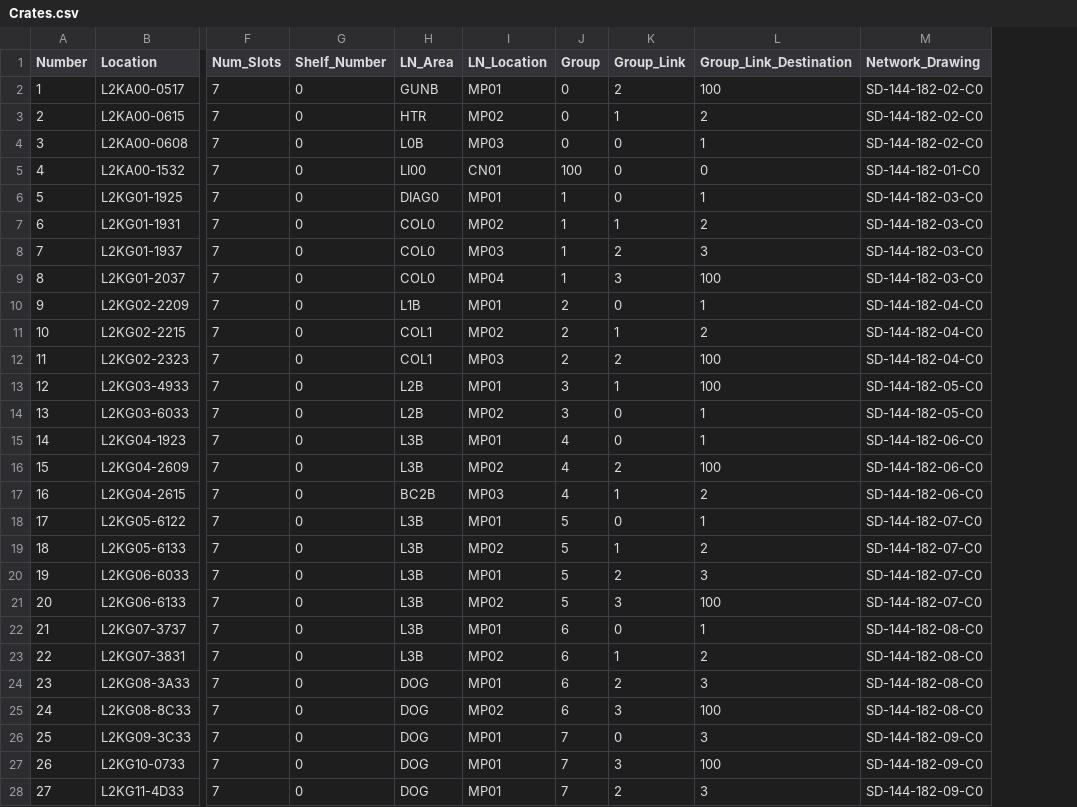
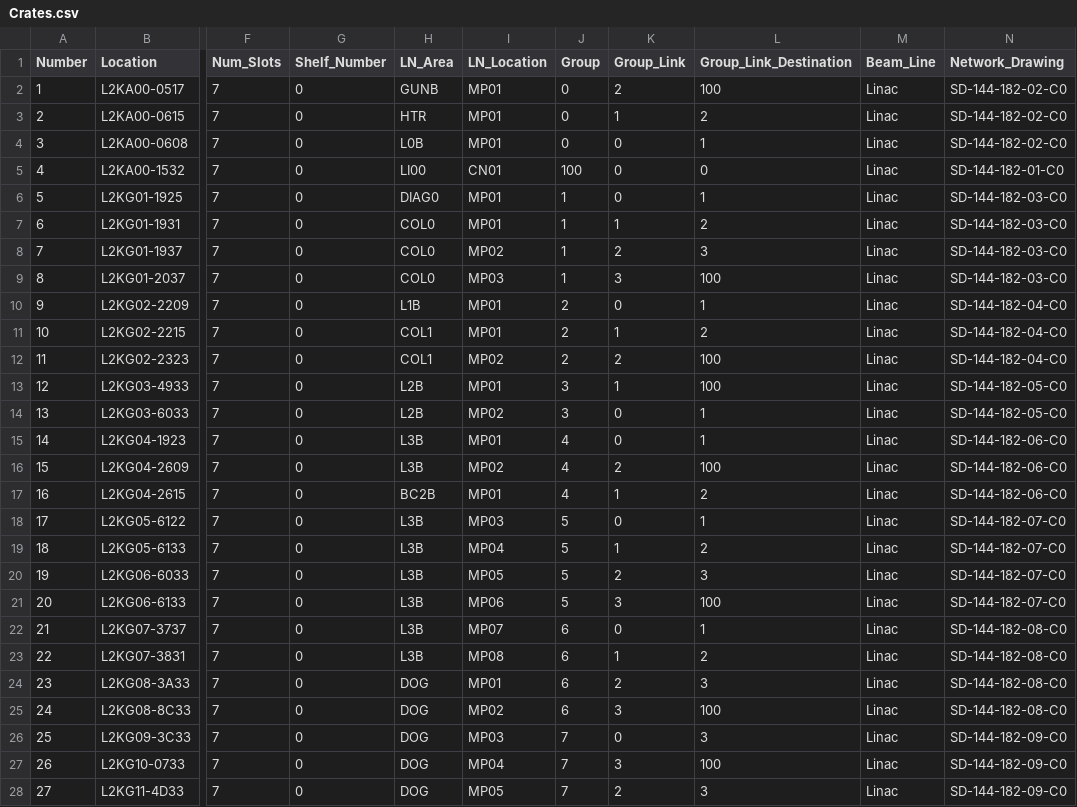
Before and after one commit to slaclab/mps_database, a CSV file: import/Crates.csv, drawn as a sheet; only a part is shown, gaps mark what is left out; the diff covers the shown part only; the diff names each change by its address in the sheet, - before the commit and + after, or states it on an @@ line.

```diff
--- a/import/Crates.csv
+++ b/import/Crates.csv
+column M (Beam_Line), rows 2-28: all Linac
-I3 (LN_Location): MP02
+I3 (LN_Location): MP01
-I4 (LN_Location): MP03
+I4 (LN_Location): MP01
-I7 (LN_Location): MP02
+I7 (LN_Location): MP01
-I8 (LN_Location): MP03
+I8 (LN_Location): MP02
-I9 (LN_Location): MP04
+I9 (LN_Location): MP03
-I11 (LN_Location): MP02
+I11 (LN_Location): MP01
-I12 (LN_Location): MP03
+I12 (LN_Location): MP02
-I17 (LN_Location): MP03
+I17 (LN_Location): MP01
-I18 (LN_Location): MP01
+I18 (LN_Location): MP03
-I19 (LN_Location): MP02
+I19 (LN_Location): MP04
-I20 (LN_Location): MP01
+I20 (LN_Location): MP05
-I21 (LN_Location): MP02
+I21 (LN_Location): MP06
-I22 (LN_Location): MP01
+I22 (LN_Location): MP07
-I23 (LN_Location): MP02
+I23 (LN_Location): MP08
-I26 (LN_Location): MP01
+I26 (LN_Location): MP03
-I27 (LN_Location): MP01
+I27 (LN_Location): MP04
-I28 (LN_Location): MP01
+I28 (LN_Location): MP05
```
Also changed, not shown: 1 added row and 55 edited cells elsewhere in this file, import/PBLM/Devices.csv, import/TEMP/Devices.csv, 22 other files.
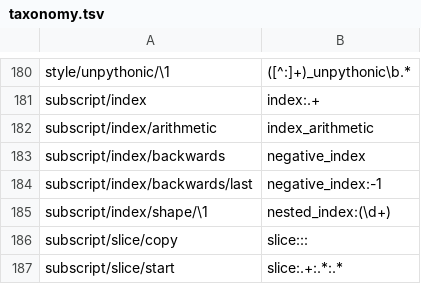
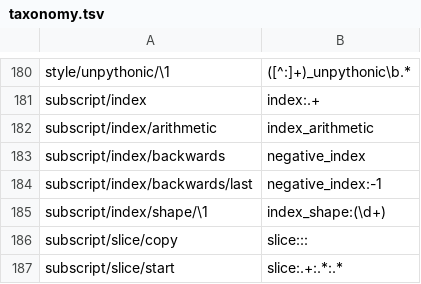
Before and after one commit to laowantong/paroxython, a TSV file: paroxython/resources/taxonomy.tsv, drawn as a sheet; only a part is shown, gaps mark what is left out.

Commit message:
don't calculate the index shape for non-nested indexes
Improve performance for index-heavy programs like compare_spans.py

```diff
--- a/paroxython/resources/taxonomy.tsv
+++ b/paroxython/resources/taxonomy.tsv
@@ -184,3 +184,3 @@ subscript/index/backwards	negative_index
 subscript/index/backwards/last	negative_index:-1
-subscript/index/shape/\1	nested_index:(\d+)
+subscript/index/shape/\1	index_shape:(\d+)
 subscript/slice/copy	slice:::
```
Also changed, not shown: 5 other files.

* **THE PROBLEM**: Go line by line through the records and copy those that contain the word "index".

* **RESULT OF THE TASK**:
don't calculate the index shape for non-nested indexes
Improve performance for index-heavy programs like compare_spans.py
@@ -184,3 +184,3 @@ subscript/index/backwards	negative_index
 subscript/index/backwards/last	negative_index:-1
-subscript/index/shape/\1	nested_index:(\d+)
+subscript/index/shape/\1	index_shape:(\d+)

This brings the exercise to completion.